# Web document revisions
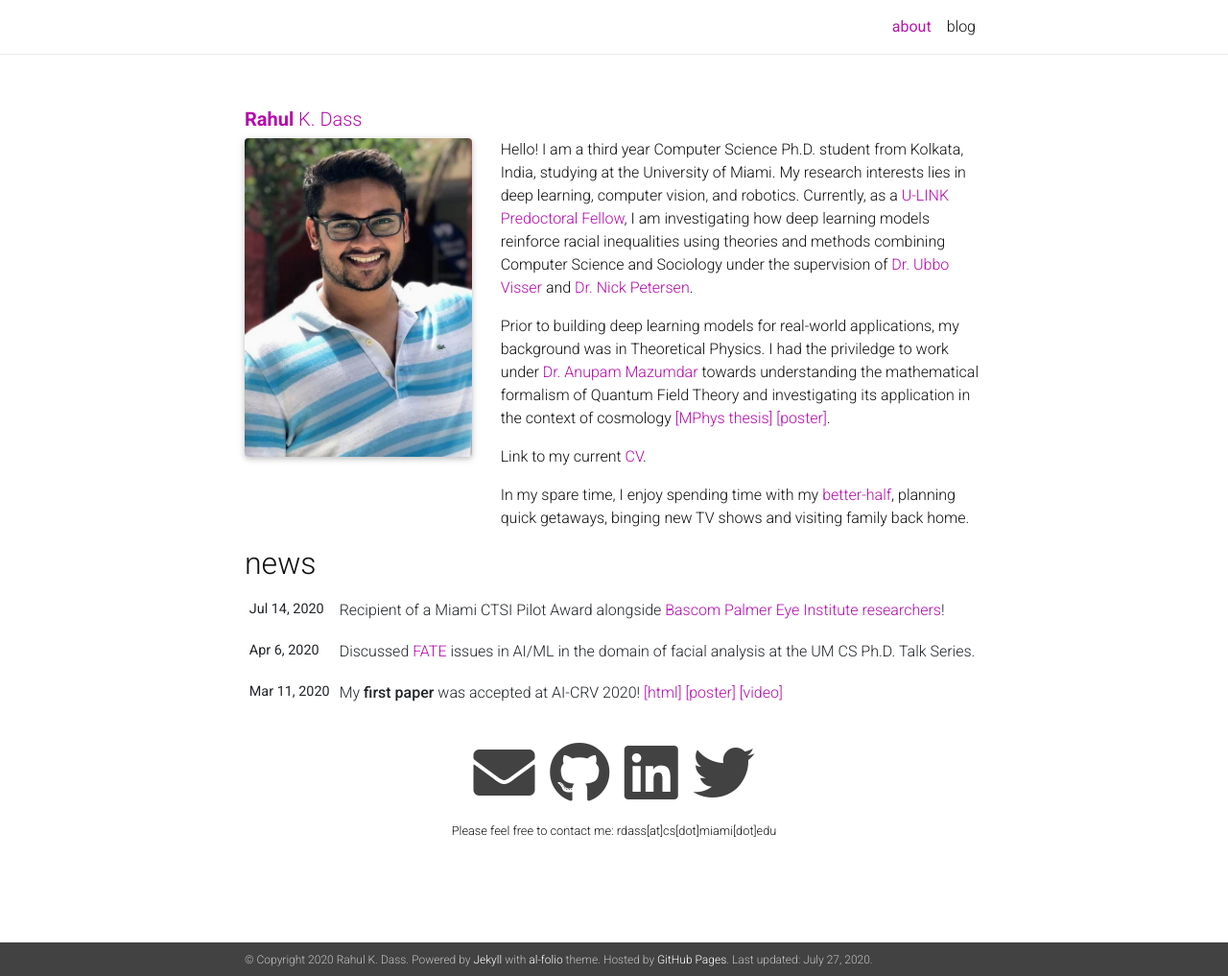
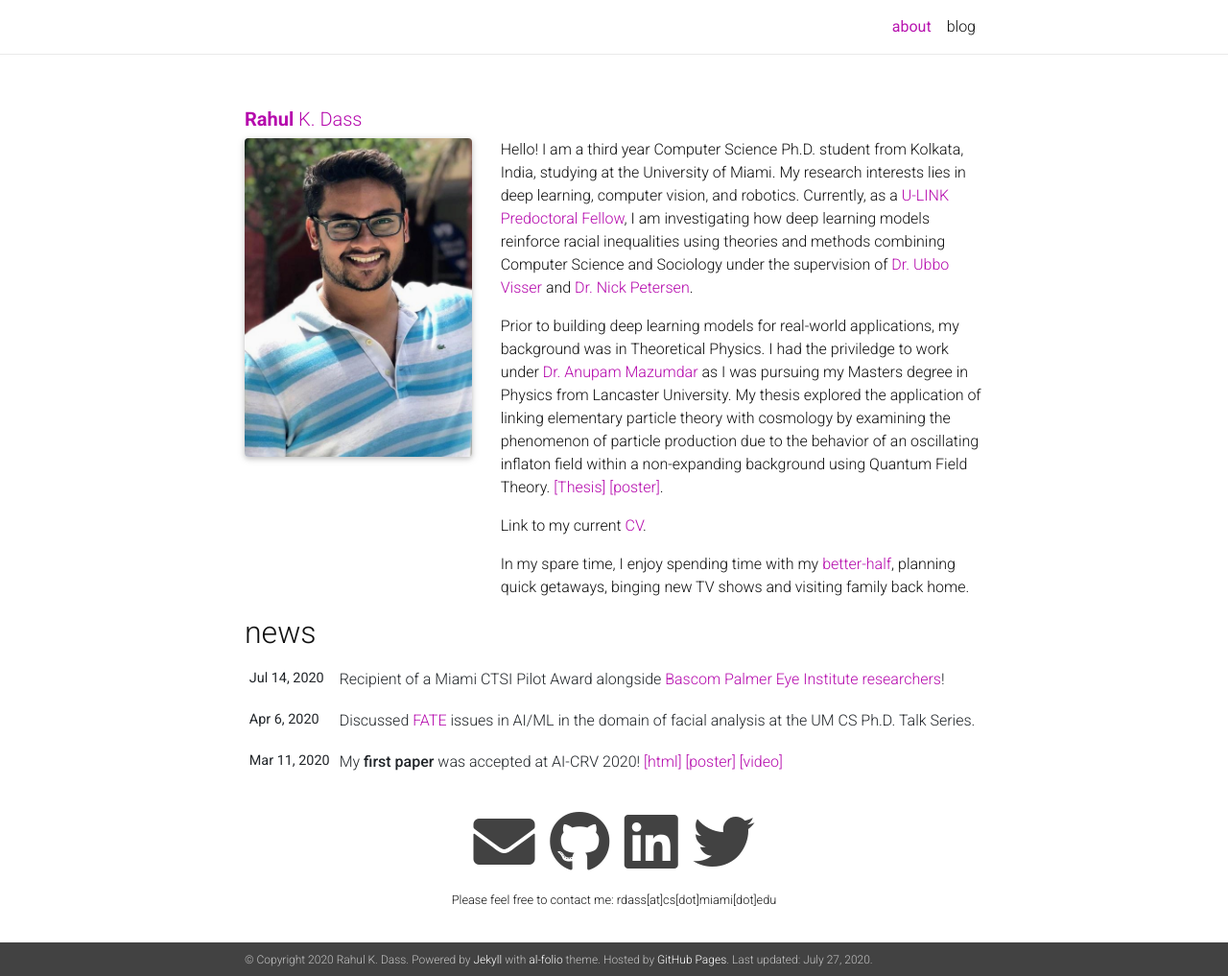
Before and after one commit to rkdass/rkdass.github.io, a Jekyll site: the page built from _pages/about.md, in a window 1280 px wide and 1017 px high. Shown: the whole window at 96% size. Built offline with Jekyll 4.4.1, drawn with Linux system fonts in a browser that asks for light colours; nearby versions of some CDN libraries; a style sheet for code colours, icons or effects is not loaded.

Commit message:
changed about page

```diff
--- a/_pages/about.md
+++ b/_pages/about.md
@@ -18,7 +18,7 @@ social: true
 
 Hello! I am a third year Computer Science Ph.D. student from Kolkata, India, studying at the University of Miami. My research interests lies in deep learning, computer vision, and robotics. Currently, as a [U-LINK Predoctoral Fellow](https://news.miami.edu/stories/2019/07/ambassadors-for-interdisciplinary-research.html){:target="\_blank"}, I am investigating how deep learning models reinforce racial inequalities using theories and methods combining Computer Science and Sociology under the supervision of [Dr. Ubbo Visser](https://www.cs.miami.edu/home/visser/){:target="\_blank"} and [Dr. Nick Petersen](https://people.miami.edu/profile/nxp161@miami.edu#panelCareer){:target="\_blank"}.
 
-Prior to building deep learning models for real-world applications, my background was in Theoretical Physics. I had the priviledge to work under [Dr. Anupam Mazumdar](https://www.rug.nl/staff/anupam.mazumdar/){:target="\_blank"} towards understanding the mathematical formalism of Quantum Field Theory and investigating its application in the context of cosmology [[MPhys thesis]](assets/pdf/MPhys_thesis.pdf){:target="\_blank"} [[poster]](assets/pdf/MPhys_poster.pdf){:target="\_blank"}.
+Prior to building deep learning models for real-world applications, my background was in Theoretical Physics. I had the priviledge to work under [Dr. Anupam Mazumdar](https://www.rug.nl/staff/anupam.mazumdar/){:target="\_blank"} as I was pursuing my Masters degree in Physics from Lancaster University. My thesis explored the application of linking elementary particle theory with cosmology by examining the phenomenon of particle production due to the behavior of an oscillating inflaton field within a non-expanding background using Quantum Field Theory. [[Thesis]](assets/pdf/MPhys_thesis.pdf){:target="\_blank"} [[poster]](assets/pdf/MPhys_poster.pdf){:target="\_blank"}.
 
 Link to my current [CV](assets/pdf/rkd_cv_26Jul20.pdf){:target="\_blank"}.
 
```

# ASSIGNMENT
Write the records above out again exactly, but not the pictures.

# EXERCISE ANSWER
Before and after one commit to rkdass/rkdass.github.io, a Jekyll site: the page built from _pages/about.md, in a window 1280 px wide and 1017 px high. Shown: the whole window at 96% size. Built offline with Jekyll 4.4.1, drawn with Linux system fonts in a browser that asks for light colours; nearby versions of some CDN libraries; a style sheet for code colours, icons or effects is not loaded.

Commit message:
changed about page

```diff
--- a/_pages/about.md
+++ b/_pages/about.md
@@ -18,7 +18,7 @@ social: true
 
 Hello! I am a third year Computer Science Ph.D. student from Kolkata, India, studying at the University of Miami. My research interests lies in deep learning, computer vision, and robotics. Currently, as a [U-LINK Predoctoral Fellow](https://news.miami.edu/stories/2019/07/ambassadors-for-interdisciplinary-research.html){:target="\_blank"}, I am investigating how deep learning models reinforce racial inequalities using theories and methods combining Computer Science and Sociology under the supervision of [Dr. Ubbo Visser](https://www.cs.miami.edu/home/visser/){:target="\_blank"} and [Dr. Nick Petersen](https://people.miami.edu/profile/nxp161@miami.edu#panelCareer){:target="\_blank"}.
 
-Prior to building deep learning models for real-world applications, my background was in Theoretical Physics. I had the priviledge to work under [Dr. Anupam Mazumdar](https://www.rug.nl/staff/anupam.mazumdar/){:target="\_blank"} towards understanding the mathematical formalism of Quantum Field Theory and investigating its application in the context of cosmology [[MPhys thesis]](assets/pdf/MPhys_thesis.pdf){:target="\_blank"} [[poster]](assets/pdf/MPhys_poster.pdf){:target="\_blank"}.
+Prior to building deep learning models for real-world applications, my background was in Theoretical Physics. I had the priviledge to work under [Dr. Anupam Mazumdar](https://www.rug.nl/staff/anupam.mazumdar/){:target="\_blank"} as I was pursuing my Masters degree in Physics from Lancaster University. My thesis explored the application of linking elementary particle theory with cosmology by examining the phenomenon of particle production due to the behavior of an oscillating inflaton field within a non-expanding background using Quantum Field Theory. [[Thesis]](assets/pdf/MPhys_thesis.pdf){:target="\_blank"} [[poster]](assets/pdf/MPhys_poster.pdf){:target="\_blank"}.
 
 Link to my current [CV](assets/pdf/rkd_cv_26Jul20.pdf){:target="\_blank"}.
 
```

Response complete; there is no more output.